1. Plasmid transfer

a. EX: F plasmid of E. coli is a “conjugative” plasmid

i. Encodes proteins that promote DNA transfer

ii. Strain genotype = F+

b. F pilus contacts the recipient F- cell → the pilus retracts

and pulls cells together → a single strand of the plasmid

is transferred, a complement is then synthesized → both 

the donor and recipient are now F+ 

2. Chromosome transfer

a. Less common

b. Hfr cell produces F pilus →

c. Part of chromosome is transferred to recipient cell (single

strand) →

d. Cells separate, DNA transfer is interrupted (chromosome

breaks) →

e. DNA can be integrated via homologous recombination

i. Recipient cell remains F– since incomplete


vi. Hfr cells = F plasmid is integrated into chromosome via homologous recombination

1. high frequency of recombination

2. process is reversible 

vii.
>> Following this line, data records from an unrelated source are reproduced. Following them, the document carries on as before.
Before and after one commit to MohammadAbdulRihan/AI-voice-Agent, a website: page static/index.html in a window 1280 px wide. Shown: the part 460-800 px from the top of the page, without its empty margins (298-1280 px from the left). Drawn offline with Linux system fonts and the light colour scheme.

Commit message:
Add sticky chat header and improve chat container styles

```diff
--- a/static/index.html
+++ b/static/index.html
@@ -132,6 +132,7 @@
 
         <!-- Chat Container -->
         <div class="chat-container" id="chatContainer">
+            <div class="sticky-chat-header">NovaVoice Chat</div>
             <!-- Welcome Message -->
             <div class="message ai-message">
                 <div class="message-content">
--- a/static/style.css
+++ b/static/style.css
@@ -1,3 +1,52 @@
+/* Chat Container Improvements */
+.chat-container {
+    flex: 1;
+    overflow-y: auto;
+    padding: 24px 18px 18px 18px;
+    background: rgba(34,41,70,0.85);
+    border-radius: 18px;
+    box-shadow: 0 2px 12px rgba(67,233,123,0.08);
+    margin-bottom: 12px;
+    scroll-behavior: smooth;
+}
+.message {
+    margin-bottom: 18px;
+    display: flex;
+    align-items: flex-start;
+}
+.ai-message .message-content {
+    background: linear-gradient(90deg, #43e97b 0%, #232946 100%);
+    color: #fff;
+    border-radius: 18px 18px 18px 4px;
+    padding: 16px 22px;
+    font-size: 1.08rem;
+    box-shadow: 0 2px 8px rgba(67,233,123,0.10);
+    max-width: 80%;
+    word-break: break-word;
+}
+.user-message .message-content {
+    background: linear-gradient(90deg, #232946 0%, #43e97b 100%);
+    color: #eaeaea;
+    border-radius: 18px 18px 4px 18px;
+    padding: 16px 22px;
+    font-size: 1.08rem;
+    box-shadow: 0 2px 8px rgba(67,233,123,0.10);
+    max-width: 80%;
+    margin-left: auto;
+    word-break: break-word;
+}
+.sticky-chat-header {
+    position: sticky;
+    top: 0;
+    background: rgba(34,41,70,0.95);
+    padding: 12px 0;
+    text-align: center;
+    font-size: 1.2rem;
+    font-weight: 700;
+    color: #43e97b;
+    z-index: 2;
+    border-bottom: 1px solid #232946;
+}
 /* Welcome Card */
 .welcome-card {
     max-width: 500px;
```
F′ = An incorrect excision of the F plasmid genes brings along additional portion of the chromosome

b. Transformation

i. DNA mediated (naked DNA)

ii. DNA transferred from environment to organism
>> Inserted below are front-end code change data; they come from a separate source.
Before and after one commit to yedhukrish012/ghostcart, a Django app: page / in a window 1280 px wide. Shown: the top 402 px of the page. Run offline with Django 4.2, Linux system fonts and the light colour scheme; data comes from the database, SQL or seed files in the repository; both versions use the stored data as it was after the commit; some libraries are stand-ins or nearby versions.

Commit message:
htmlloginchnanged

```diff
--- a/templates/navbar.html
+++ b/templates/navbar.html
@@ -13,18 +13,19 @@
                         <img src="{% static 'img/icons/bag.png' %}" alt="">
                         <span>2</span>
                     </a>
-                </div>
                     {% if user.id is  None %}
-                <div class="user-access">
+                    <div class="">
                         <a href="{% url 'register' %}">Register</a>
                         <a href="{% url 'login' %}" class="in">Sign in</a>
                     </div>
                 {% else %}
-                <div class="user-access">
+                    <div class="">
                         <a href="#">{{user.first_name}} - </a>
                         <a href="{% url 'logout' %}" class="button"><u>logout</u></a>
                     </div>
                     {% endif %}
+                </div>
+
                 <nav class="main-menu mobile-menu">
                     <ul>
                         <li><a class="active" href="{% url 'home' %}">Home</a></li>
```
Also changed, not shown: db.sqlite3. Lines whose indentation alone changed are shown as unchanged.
iii. Recipient cell must be Competent or capable of DNA uptake 1. Competence is a specific physiological state and subject to genetic regulation
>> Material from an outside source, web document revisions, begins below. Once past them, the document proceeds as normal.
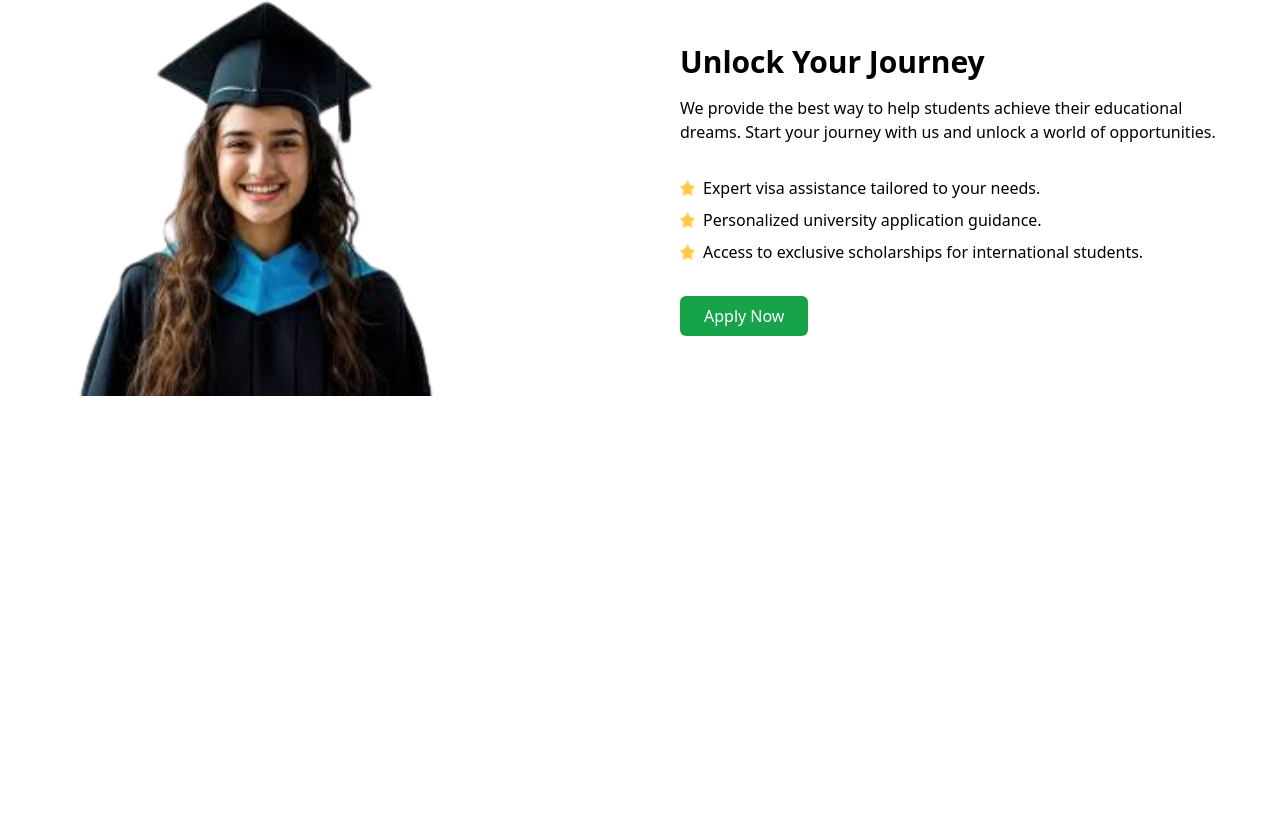
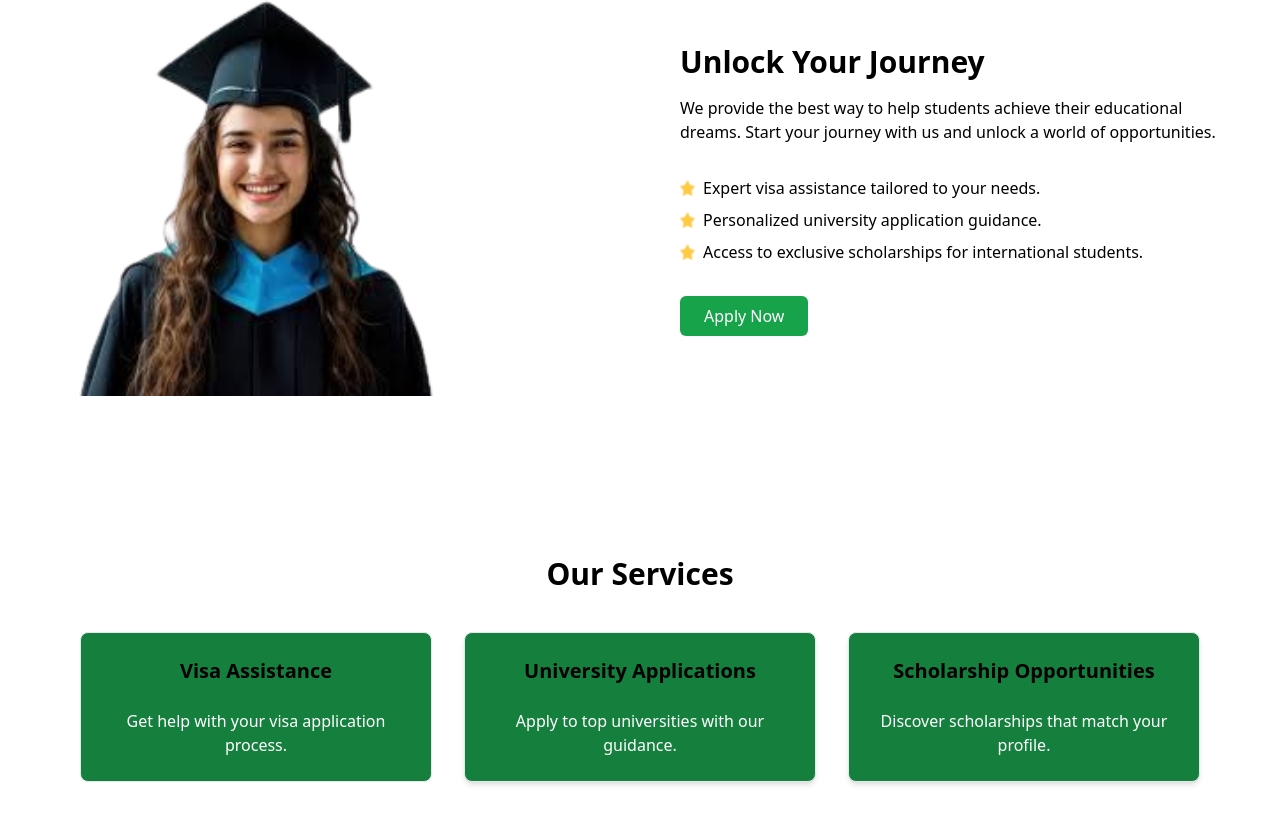
Before and after one commit to rohxama/FutureAbroad, a Next.js app: page / in a window 1280 px wide. Shown: the part 959-1783 px from the top of the page. Before the commit the page ends 1435 px from the top, so only its background shows below. Built offline with nearby package versions, Linux system fonts and the light colour scheme.

Commit message:
Add sevice section to page js file

```diff
--- a/src/app/page.js
+++ b/src/app/page.js
@@ -2,6 +2,7 @@ import Image from "next/image";
 import { Header } from "@/components/Header";
 import { HeroSection } from "@/components/Herosection";
 import { AboutSection } from "@/components/Aboutsection";
+import { ServicesSection } from "@/components/Services";
 
 
 export default function Home() {
@@ -10,6 +11,7 @@ export default function Home() {
       <Header />
       <HeroSection />
       <AboutSection />
+      <ServicesSection />
     </div>
   );
 }
```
iv. Most bacterial cells take up DNA regardless of origin, however some accept DNA only from closely related species

v. Newly acquired DNA must recombine with the host chromosome to be maintained/passed on!!!! (or plasmid DNA with an origin of replication) 1. Where might this DNA come from?

a. Lysed cells (the environment)

vi. Homologous recombination

1. Integration of ssDNA into the chromosome at sites of similar sequence

vii. dsDNA binds the cell → ssDNA enters and the other strand is degraded → the strand integrates by homologous recombination, the strand it replaced is degraded → one strand is the old sequence, one is new → DNA replicates and cell divides → the genotype has changed here and so has the phenotype

1. Selective pressure...evolution

c. Transduction

i. phage mediated 

ii. Transfer of genes by bacteriophages

iii. Generalized transduction: any genes of a donor cell

1. Phage packaging error

2. After phage infection, host DNA is degraded

3. During viral packaging, fragments of the host DNA are

mistakenly packaged into some phage heads

a. Accidentally picks up and packages some bacteria DNA

4. Transducing particle can infect new host cell

5. New (bacterial) DNA may integrate via homologous


6. **Any host gene can be transferred in generalized transduction

7. Transducing particle: has bacterial DNA instead of phage DNA 8. Increases genetic diversity in the bacteria

iv. Specialized transduction:specific genes near a temperate phage 1. excision error

a. Inaccurate excision of a temperate phage

2. Upon infection some phages are able to integrate into their

host’s genome

3. When the phage genome is excised, some neighboring bacterial DNA is taken packaged into phage particles

4. Upon infection of new host, new DNA may integrate via

homologous recombination

5. **Only bacterial genes adjacent to integrated phage DNA are


v. Type of phage determines whether its generalized or specialized d. All 3 types change the genotype

e. For new DNA to be “maintained” or passed to progeny, the new DNA must: i. Have its own origin of replication OR

1. Replicon - the DNA that will be replicated

ii. Be integrated into the chromosome 

f. Griffith’s Experiment (1928)

i. Transformation of pneumococci

1. Capsule needed for pathogenesis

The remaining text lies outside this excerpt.